Reagan’s biggest dream was eliminating nuclear weapons, which he came close to doing with Mikhail Gorbachev. Apparently, the sticking point was Reagan’s enthusiasm for the Strategic Defense Initiative, or “Star Wars,” his misbegotten scheme to defend America against nuclear attack. It’s truly a shame that these two leaders didn’t fulfill a shared dream of making the world safer through nuclear disarmament.

Still, Reagan and Gorbachev did eliminate an entire class of nuclear weapons via the intermediate range nuclear forces (INF) treaty, as represented by the American Pershing II and Soviet SS-20 missiles as well as ground-launched nuclear cruise missiles. Sadly, I recall talking to a senior colleague in the early 1990s who relayed an anecdote that he (or someone he knew, I can’t quite recall) had talked to Reagan and praised the ex-president for that achievement, only to be met with a vague look because Reagan apparently couldn’t remember by that point. It appears Reagan did start to suffer from memory loss in his second term in office, and by the early 1990s it wouldn’t surprise me if he couldn’t recall details of nuclear treaties.

Reagan and Gorbachev sign the INF Treaty, which eliminated an entire class of nuclear weapons

Even so, Reagan, despite all his flaws, had a bold vision motivated by human decency. He was something more than a bumbler, and indeed his energy and eloquence were leagues ahead of what Joe Biden exhibits today.

Which put me to mind of this classic “Saturday Night Live” of Reagan in action.
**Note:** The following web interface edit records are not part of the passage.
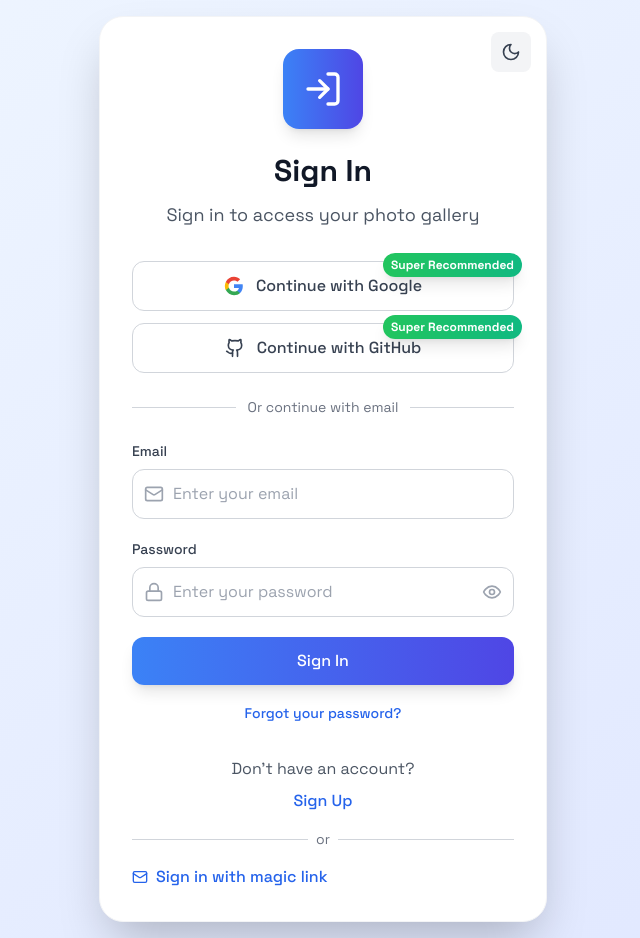
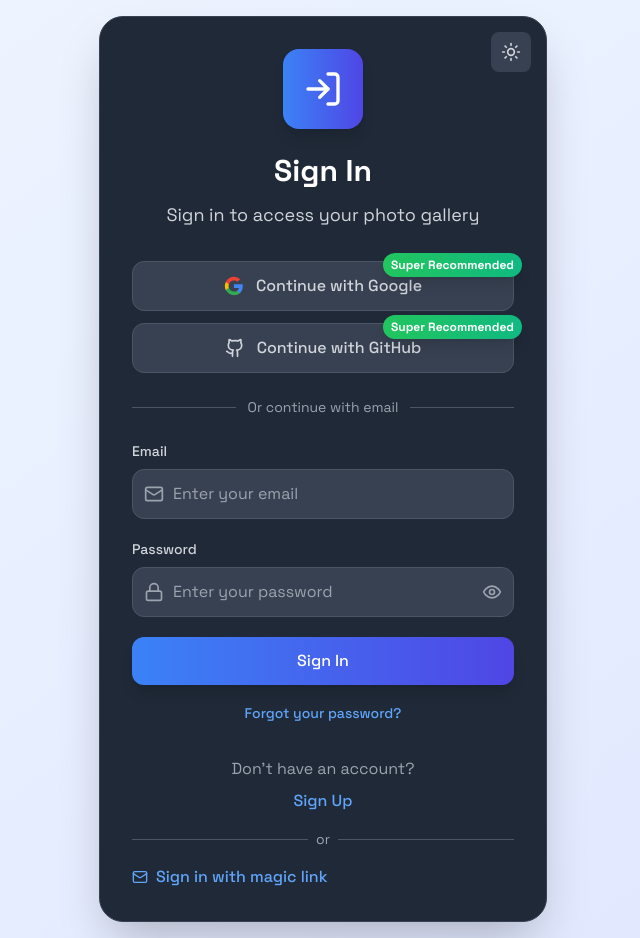
Before and after one commit to nhatminh132/a5gallery, a React (Vite) app: page /settings in a window 1280 px wide. Shown: the whole page, without its empty margins (317-957 px from the left). Built offline with nearby package versions, Linux system fonts and the light colour scheme; no server answers.

Commit message:
Set default theme to dark mode
- Changed default theme from light to dark for better user experience
- Users will see dark mode by default if no preference is saved
- Theme toggle still works to switch between light and dark
- Matches the modern dark theme design of the application

```diff
--- a/src/contexts/ThemeContext.tsx
+++ b/src/contexts/ThemeContext.tsx
@@ -34,7 +34,8 @@ export function ThemeProvider({ children }: ThemeProviderProps) {
       return 'dark';
     }
 
-    return 'light';
+    // Default to dark theme for better experience
+    return 'dark';
   });
 
   useEffect(() => {
```
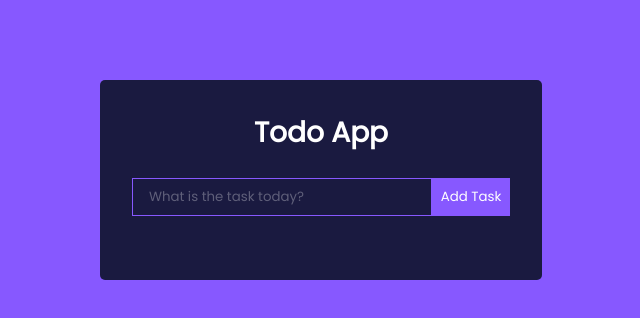
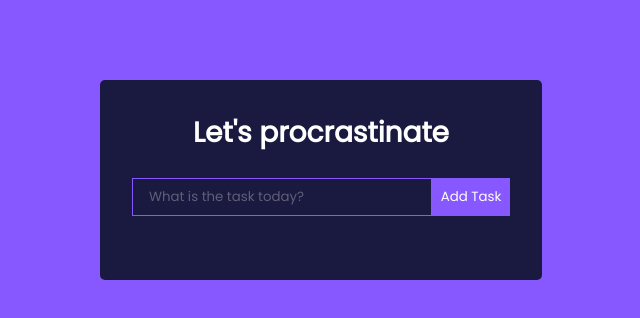
Before and after one commit to atharvaupare/todo-reactapp, a React (Create React App) app: page / in a window 1280 px wide. Shown: the top 318 px of the page, without its empty margins (319-959 px from the left). Built offline with nearby package versions, Linux system fonts and the light colour scheme.

Commit message:
Name change

```diff
--- a/src/components/TodoWrapper.js
+++ b/src/components/TodoWrapper.js
@@ -56,7 +56,7 @@ const TodoWrapper = () => {
 
   return (
     <div className="TodoWrapper">
-      <h1>Todo App</h1>
+      <h1>Let's procrastinate</h1>
       <TodoForm addTodo={addTodo} />
 
       {todos.map((todo) =>
```
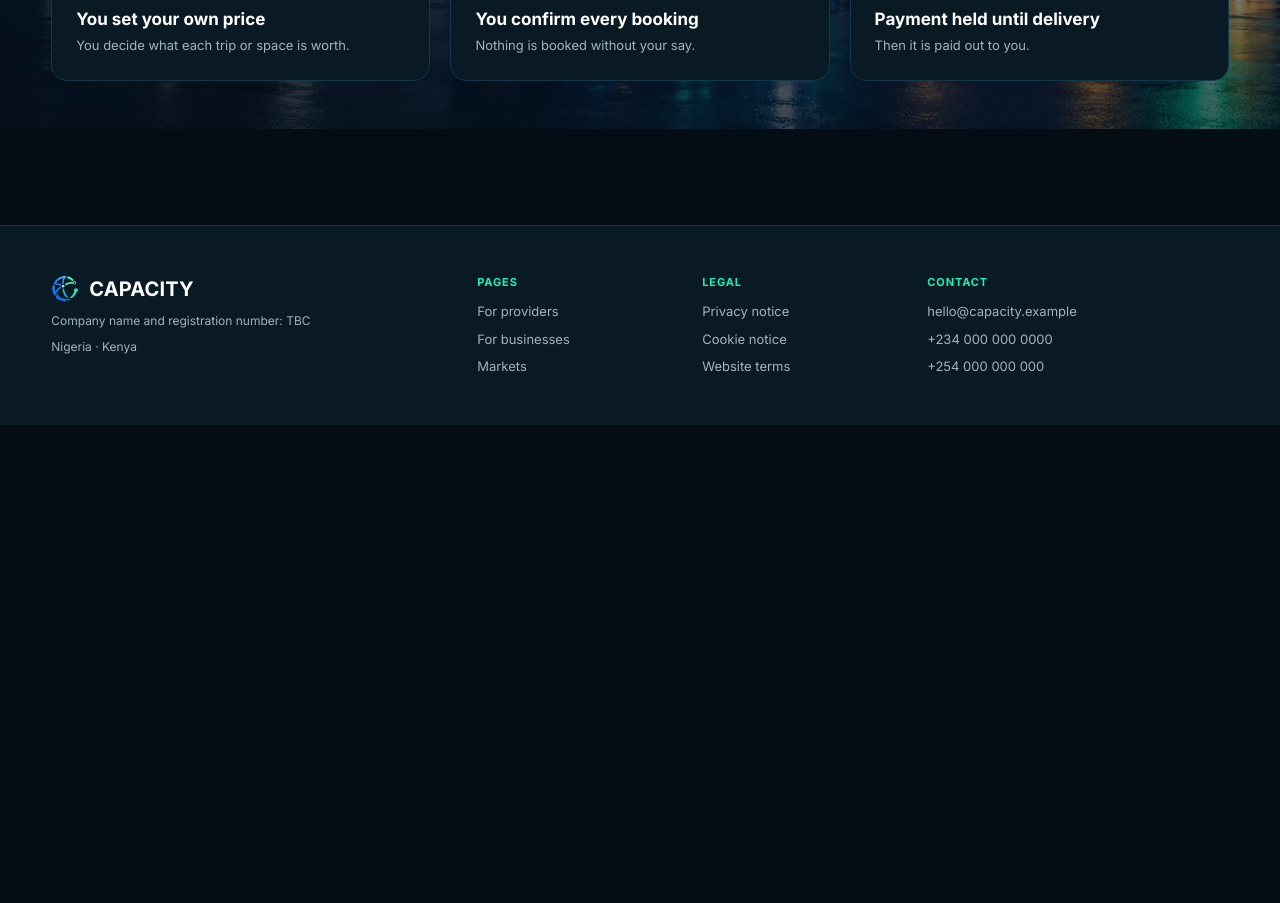
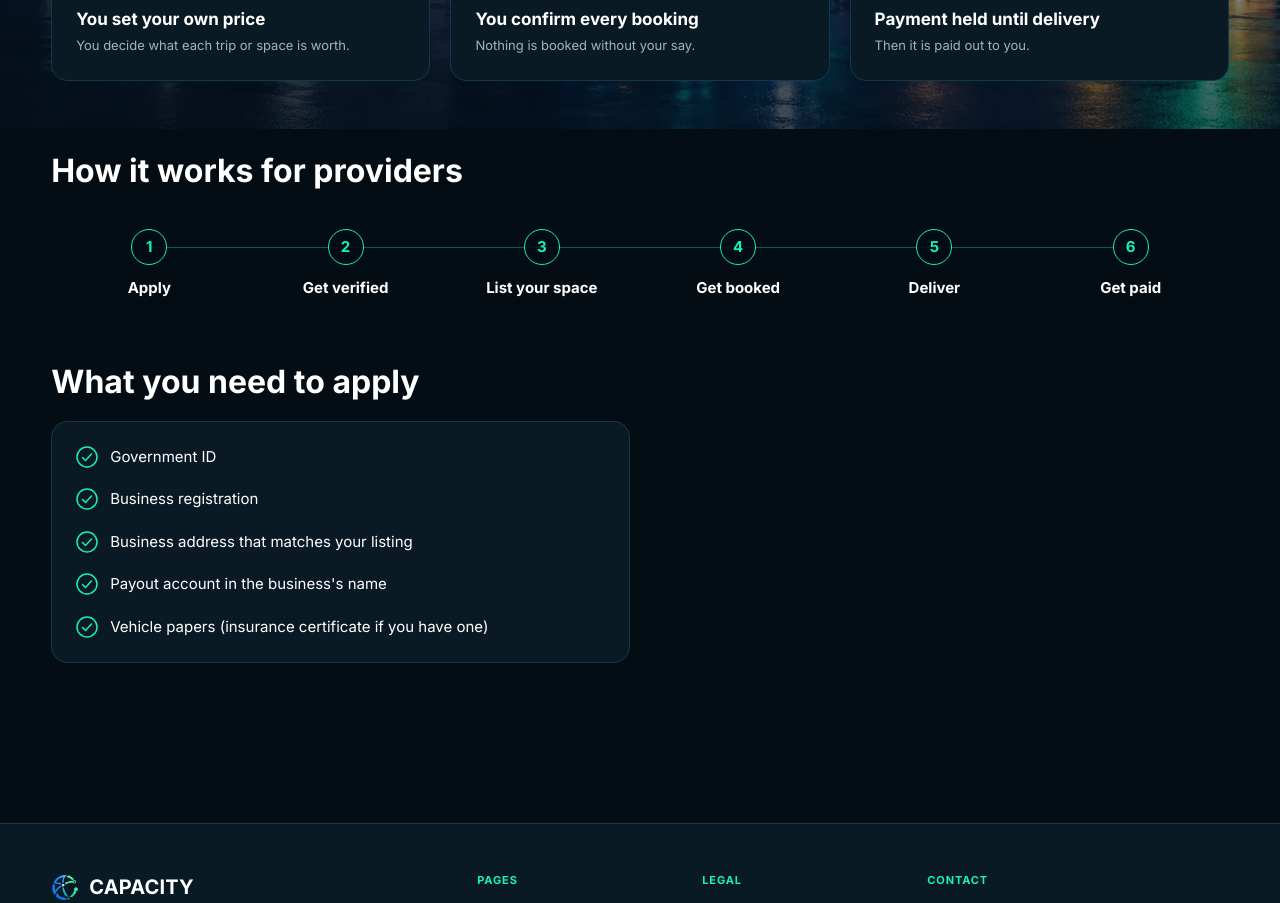
Before and after one commit to mohhx/capacity-repo, a Next.js app: page /for-providers in a window 1280 px wide. Shown: the part 720-1623 px from the top of the page. Before the commit the page ends 1145 px from the top, so only its background shows below. Built offline with nearby package versions, Linux system fonts and the light colour scheme.

Commit message:
For providers: What you need to apply checklist

```diff
--- /dev/null
+++ b/src/app/for-providers/page.module.css
@@ -0,0 +1,9 @@
+.content {
+  padding-bottom: var(--space-16);
+}
+
+.steps {
+  display: grid;
+  gap: var(--section-heading-gap);
+  padding-top: var(--section-top);
+}
--- a/src/app/for-providers/page.tsx
+++ b/src/app/for-providers/page.tsx
@@ -1,12 +1,16 @@
 import type { Metadata } from "next";
+import { ApplySection } from "@/components/for-providers/ApplySection";
 import { WhyList } from "@/components/for-providers/WhyList";
 import { PageHero } from "@/components/ui/PageHero";
+import { SectionHeading } from "@/components/ui/SectionHeading";
+import { Stepper } from "@/components/ui/Stepper";
 import { FOR_PROVIDERS } from "@/content/for-providers";
+import styles from "./page.module.css";
 
 export const metadata: Metadata = { title: "For providers" };
 
 export default function ForProvidersPage() {
-  const { hero } = FOR_PROVIDERS;
+  const { hero, steps } = FOR_PROVIDERS;
   return (
     <main>
       <PageHero
@@ -18,6 +22,13 @@ export default function ForProvidersPage() {
       >
         <WhyList />
       </PageHero>
+      <div className={`container ${styles.content}`}>
+        <section className={styles.steps}>
+          <SectionHeading>{steps.title}</SectionHeading>
+          <Stepper steps={steps.items} />
+        </section>
+        <ApplySection />
+      </div>
     </main>
   );
 }
--- /dev/null
+++ b/src/components/for-providers/ApplySection.module.css
@@ -0,0 +1,40 @@
+.section {
+  display: grid;
+  gap: var(--space-8);
+  padding-top: var(--section-top-block);
+}
+
+@media (min-width: 900px) {
+  .section {
+    grid-template-columns: 1fr 1fr;
+    column-gap: var(--space-5);
+    align-items: start;
+  }
+}
+
+.col {
+  display: grid;
+  gap: var(--space-5);
+  align-content: start;
+}
+
+.list {
+  list-style: none;
+  margin: 0;
+  padding: 0;
+  display: grid;
+  gap: var(--space-5);
+}
+
+.item {
+  display: flex;
+  align-items: center;
+  gap: var(--space-3);
+  color: var(--white);
+  font-size: var(--fs-body);
+}
+
+.check {
+  flex: none;
+  color: var(--mint);
+}
--- /dev/null
+++ b/src/components/for-providers/ApplySection.tsx
@@ -0,0 +1,34 @@
+import { Card } from "@/components/ui/Card";
+import { SectionHeading } from "@/components/ui/SectionHeading";
+import { FOR_PROVIDERS } from "@/content/for-providers";
+import styles from "./ApplySection.module.css";
+
+function Check() {
+  return (
+    <svg className={styles.check} width="22" height="22" viewBox="0 0 22 22" fill="none" aria-hidden="true">
+      <circle cx="11" cy="11" r="10" stroke="currentColor" strokeWidth="1.5" />
+      <path d="M6.5 11.5l3 3 6-6.5" stroke="currentColor" strokeWidth="1.5" strokeLinecap="round" strokeLinejoin="round" />
+    </svg>
+  );
+}
+
+export function ApplySection() {
+  const { apply } = FOR_PROVIDERS;
+  return (
+    <section className={styles.section}>
+      <div className={styles.col}>
+        <SectionHeading>{apply.title}</SectionHeading>
+        <Card>
+          <ul className={styles.list}>
+            {apply.items.map((item) => (
+              <li key={item} className={styles.item}>
+                <Check />
+                <span>{item}</span>
+              </li>
+            ))}
+          </ul>
+        </Card>
+      </div>
+    </section>
+  );
+}
--- a/src/content/for-providers.ts
+++ b/src/content/for-providers.ts
@@ -15,4 +15,26 @@ export const FOR_PROVIDERS = {
       { id: "held", title: "Payment held until delivery", text: "Then it is paid out to you." },
     ],
   },
+  steps: {
+    title: "How it works for providers",
+    items: [
+      { label: "Apply" },
+      { label: "Get verified" },
+      { label: "List your space" },
+      { label: "Get booked" },
+      { label: "Deliver" },
+      { label: "Get paid" },
+    ],
+  },
+  apply: {
+    title: "What you need to apply",
+    items: [
+      "Government ID",
+      "Business registration",
+      "Business address that matches your listing",
+      "Payout account in the business's name",
+      // Wording not final: Figma tags this item TBC (a design note, not shown on the site).
+      "Vehicle papers (insurance certificate if you have one)",
+    ],
+  },
 } as const;
```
Of course, it’s a spoof, but it’s well done and funny while capturing something of Reagan’s own sense of humor:

Please, dear readers, don’t tell me all the crimes of Reagan in the comments section. Nor do I want anyone to whitewash the man. Today, I just wanted to capture Reagan’s abhorrence of nuclear war, which got him to dream of SDI (“Star Wars”) and which almost produced a major breakthrough in total nuclear disarmament.

How shameful is it that Reagan could dream big with Gorbachev but that Biden can’t speak at all to Vladimir Putin?